Polish representatives are involved in various Arctic Council activities in different ways. First of all, Poland attempts to be involved in as many Working Groups, Task Forces and Experts Groups as possible. In particular, most recently Polish experts are participating in the works of the Protection of the Arctic Marine Environment (PAME) Working Group and the Conservation of Arctic Flora and Fauna (CAFF) Working Group. Polish experts are also involved in the Expert Group on Black Carbon and Methane (EGBCM).

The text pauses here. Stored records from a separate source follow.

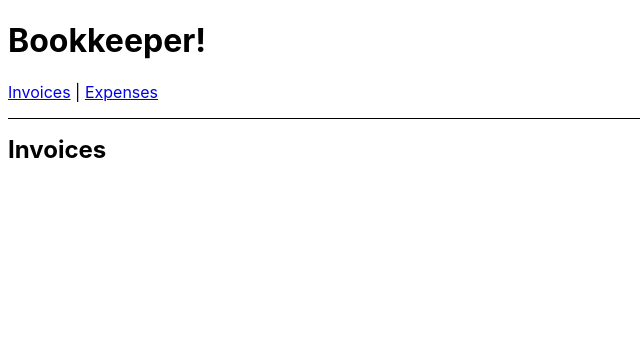
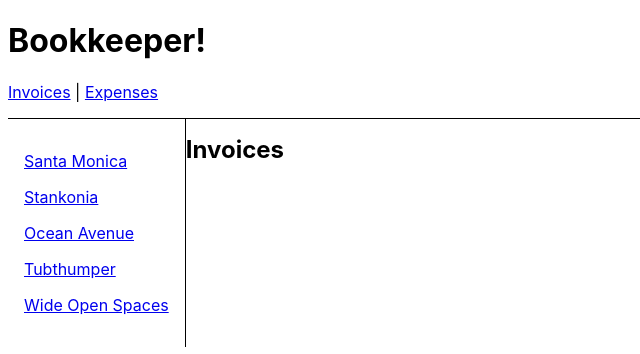
Before and after one commit to sisilhowie99/react-router-tutorial, a React (Vite) app: page /invoices in a window 1280 px wide. Shown: the top 354 px of the page, without its empty margins (0-640 px from the left). Built offline with nearby package versions, Linux system fonts and the light colour scheme.

Commit message:
Add and display invoices data. Handle 'No Match' case

```diff
--- a/src/main.jsx
+++ b/src/main.jsx
@@ -14,6 +14,14 @@ ReactDOM.render(
       <Route path="/" element={<App />}>
         <Route path="invoices" element={<Invoices />} />
         <Route path="expenses" element={<Expenses />} />
+        <Route
+          path="*"
+          element={
+            <main style={{ padding: '2rem' }}>
+              <p>There's nothing here!</p>
+            </main>
+          }
+        />
       </Route>
     </Routes>
   </BrowserRouter>,
--- a/src/routes/invoices.jsx
+++ b/src/routes/invoices.jsx
@@ -1,7 +1,25 @@
+import { Link } from 'react-router-dom';
+import { getInvoices } from '../data';
+
 export default function Invoices() {
+  let invoices = getInvoices();
+
   return (
-    <main style={{ padding: '1rem 0' }}>
-      <h2>Invoices</h2>
-    </main>
-  )
+    <div style={{ display: 'flex' }}>
+      <nav style={{ borderRight: '1px solid', padding: '1rem' }}>
+        {invoices.map((invoice) => (
+          <Link
+            style={{ display: 'block', margin: '1rem 0' }}
+            to={`/invoices/${invoice.number}`}
+            key={invoice.number}
+          >
+            {invoice.name}
+          </Link>
+        ))}
+      </nav>
+      <main style={{ padding: '1rem 0' }}>
+        <h2>Invoices</h2>
+      </main>
+    </div>
+  );
 }
```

Secondly, the specific working formula to enhance dialogue between the Senior Arctic Official (SAO) Chair, Observer States and the EU as well as the Arctic Council Secretariat and Working Group representatives was established (i.e. the so-called Warsaw Format Meetings). This is a sole national initiative that is not formally linked with the Arctic Council; however, it provides a working platform of dialogue and interaction between all the participants. It is also fully transparent, provides support for the chairmanship and the results of the meetings are shared with all SAOs.

Last but not least, Poland also tries to support Arctic Council activities via digital diplomacy tools, in particular on Twitter. A special account was established by the MFA (@PolarTaskForce) that highlights the most important activities of the Arctic Council and its members on regular basis.

What Arctic Council initiatives are you currently working on?

As indicated above, Poland is participating in chosen Working Group and Task Force activities as well as Expert Groups.

A special project that Poland – alongside the U.S., Republic of Korea, Italy and the Northern Forum – is involved in was agreed under PAME and deals with enhancing the cooperation between the Observers and the Arctic Council in shipping-related activities. The project is currently ongoing.

Who are the key actors in Poland engaging in Arctic Council work?

The overall coordination of the policy towards the Arctic, understood as a part of the State’s foreign policy, is coordinated by the Ministry of Foreign Affairs.

The special role lies with the Ministry of Science and Higher Education, which is responsible for all the research and scientific activities in general and is involved with the polar research and specific institutions. It is worth mentioning that the Ministry adopted the concept of the Strategy of Polar Research for 2017-2027 and serves as a guidance to all relevant partners in this matter.

The other ministries that are relevant are inter alia the Ministry of Climate, the Ministry of Maritime Economy and Inland Waters, the Ministry of Development and the Ministry of National Defense. Other special administrative bodies and agencies competent in specific fields are also involved, especially in relation to foreign trade and economic cooperation, to name an example.

A special role lies with the chosen science and research institutions, including the Institute of Oceanology, the Institute of Geophysics and the Institute of Biochemistry and Biophysics of the Polish Academy of Sciences. Additionally, major Polish Universities conduct teaching and research activities related to polar issues.

To learn more about the role of Observers and the criteria for admission, click here. You can learn more about the past and ongoing work of Arctic Council Observers through their activity reports and reviews.